One in 11 posts in NHS England are currently unfilled, equivalent to almost 100,000 vacancies, official figures show.

The number of vacancies was published for the first time in NHS Improvement’s quarterly performance report for the three months ending 31 December. Released on Wednesday, the report warns that staff shortages are affecting performance.

The high number of unfilled posts has coincided with the NHS coming under immense pressure, with 250,000 more people visiting A&E than in the equivalent three-month period in 2016.

NHS providers reported a year-to-date deficit of £1.3bn, moving NHS Improvement to revise its estimate of the year-end deficit to £931m, 88% worse than planned.

Saffron Cordery, NHS Providers’ director of policy and strategy, said: “These figures show how the NHS has been pushed to the limit.

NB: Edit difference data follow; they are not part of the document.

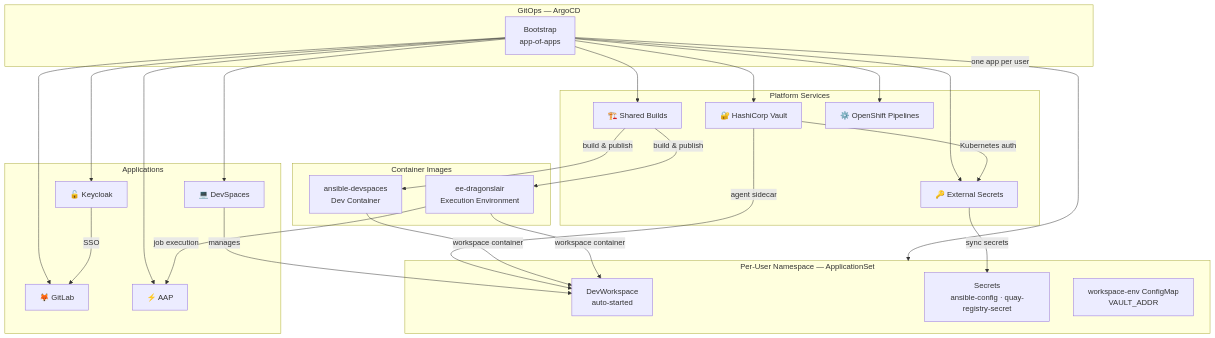
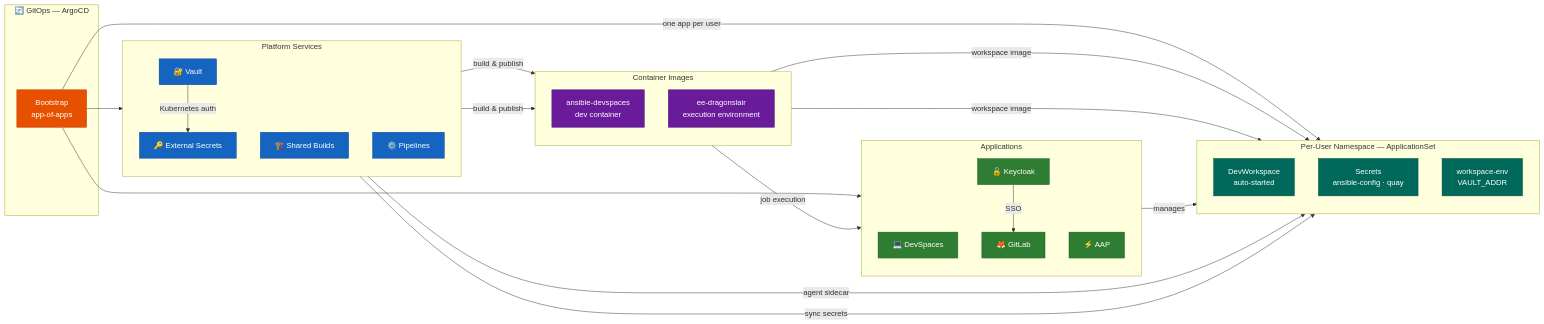
Before and after one commit to hfenner/ansibleforge: the diagram in docs/index.md, drawn with Mermaid.

Commit message:
Improve architecture diagram readability
- Switch from TB to LR layout for natural left-to-right flow
- Use direction TB inside subgraphs to keep nodes vertically stacked
- Collapse 8 bootstrap→component arrows into 3 subgraph-level connections
- Add color coding to distinguish GitOps, Platform, Apps, Images, and per-user groups

````diff
--- a/docs/index.md
+++ b/docs/index.md
@@ -27,54 +27,64 @@
 ```mermaid
-flowchart TB
-    subgraph gitops["GitOps — ArgoCD"]
+flowchart LR
+    subgraph gitops["🔄 GitOps — ArgoCD"]
         bootstrap["Bootstrap\napp-of-apps"]
     end
 
     subgraph platform["Platform Services"]
-        vault["🔐 HashiCorp Vault"]
+        direction TB
+        vault["🔐 Vault"]
         eso["🔑 External Secrets"]
         builds["🏗️ Shared Builds"]
-        pipelines["⚙️ OpenShift Pipelines"]
+        pipelines["⚙️ Pipelines"]
     end
 
     subgraph apps["Applications"]
+        direction TB
         devspaces["💻 DevSpaces"]
+        keycloak["🔓 Keycloak"]
         gitlab["🦊 GitLab"]
-        keycloak["🔓 Keycloak"]
         aap["⚡ AAP"]
     end
 
     subgraph images["Container Images"]
-        devimg["ansible-devspaces\nDev Container"]
-        eeimg["ee-dragonslair\nExecution Environment"]
+        direction TB
+        devimg["ansible-devspaces\ndev container"]
+        eeimg["ee-dragonslair\nexecution environment"]
     end
 
     subgraph peruser["Per-User Namespace — ApplicationSet"]
+        direction TB
         workspace["DevWorkspace\nauto-started"]
-        secrets["Secrets\nansible-config · quay-registry-secret"]
-        configmap["workspace-env ConfigMap\nVAULT_ADDR"]
+        secrets["Secrets\nansible-config · quay"]
+        configmap["workspace-env\nVAULT_ADDR"]
     end
 
-    bootstrap --> vault
-    bootstrap --> eso
-    bootstrap --> builds
-    bootstrap --> pipelines
-    bootstrap --> devspaces
-    bootstrap --> gitlab
-    bootstrap --> keycloak
-    bootstrap --> aap
+    bootstrap --> platform
+    bootstrap --> apps
     bootstrap -->|"one app per user"| peruser
 
     vault -->|"Kubernetes auth"| eso
     vault -->|"agent sidecar"| workspace
     eso -->|"sync secrets"| secrets
 
     builds -->|"build & publish"| devimg
     builds -->|"build & publish"| eeimg
-    devimg -->|"workspace container"| workspace
-    eeimg -->|"workspace container"| workspace
+    devimg -->|"workspace image"| workspace
+    eeimg -->|"workspace image"| workspace
     eeimg -->|"job execution"| aap
 
     keycloak -->|"SSO"| gitlab
     devspaces -->|"manages"| workspace
+
+    classDef gitopsStyle fill:#e65100,color:#fff,stroke:#bf360c
+    classDef platformStyle fill:#1565c0,color:#fff,stroke:#0d47a1
+    classDef appsStyle fill:#2e7d32,color:#fff,stroke:#1b5e20
+    classDef imageStyle fill:#6a1b9a,color:#fff,stroke:#4a148c
+    classDef userStyle fill:#00695c,color:#fff,stroke:#004d40
+
+    class bootstrap gitopsStyle
+    class vault,eso,builds,pipelines platformStyle
+    class devspaces,gitlab,keycloak,aap appsStyle
+    class devimg,eeimg imageStyle
+    class workspace,secrets,configmap userStyle
 ```
````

“Despite working at full stretch with around 100,000 vacancies and a real risk of staff burnout, and despite treating 6% more emergency patients year on year in December, trusts cannot close the gap between what they are being asked to deliver and the funding available.

“The figures confirm, once again, three key problems the whole NHS provider sector is facing: increases in demand for treatment continue to significantly outstrip increases in NHS funding, trust savings targets remain too ambitious and there are serious ongoing workforce shortages.”

The vacancy rate was even worse for nursing, with 10.3% of posts unfilled. There were at least 35,835 full-time equivalent nursing posts vacant, of which 35% were filled by agency staff and 65% by bank staff – people already employed by the provider who offer to work flexibly.

Janet Davies, the chief executive and general secretary of the Royal College of Nursing, said ministers needed to scrap plans to remove bursaries from postgraduate nursing students, and give existing staff a “meaningful” pay rise.

“This release puts official figures on nurse shortages in the public domain for the first time,” she said. “The accompanying figures on the parlous state of NHS finances do not provide cover to raid nurse numbers even further. They are instead a timely prompt for Philip Hammond ahead of his spring statement next month.

“All the evidence shows that standards of patient care rise and fall as nurse numbers do. That was the lesson from Mid Staffordshire and we cannot afford to forget it.”

Among other medical staff, the vacancy rate was 7.9%. There were 9,676 full-time equivalent vacancies, with 35% of those filled by agency staff and 65% by bank staff.

NHS Improvement said providers had succeeded in meeting more patients within key operational standards than previously during “the start of one of the most challenging winter periods that the NHS has had”.

Its chief executive, Ian Dalton, said: “Local health systems need to work together to plan for capacity in future years that can meet the increasing levels of demand that we will continue to see.”

A spokeswoman at the Department of Health and Social Care said: “There are currently record numbers of staff working in the NHS and the vast majority of vacancies are filled by bank and agency staff, so patient care is not compromised. We are supporting staff to improve work-life balance by working more flexibly and have announced the biggest ever expansion of training places for both doctors and nurses.”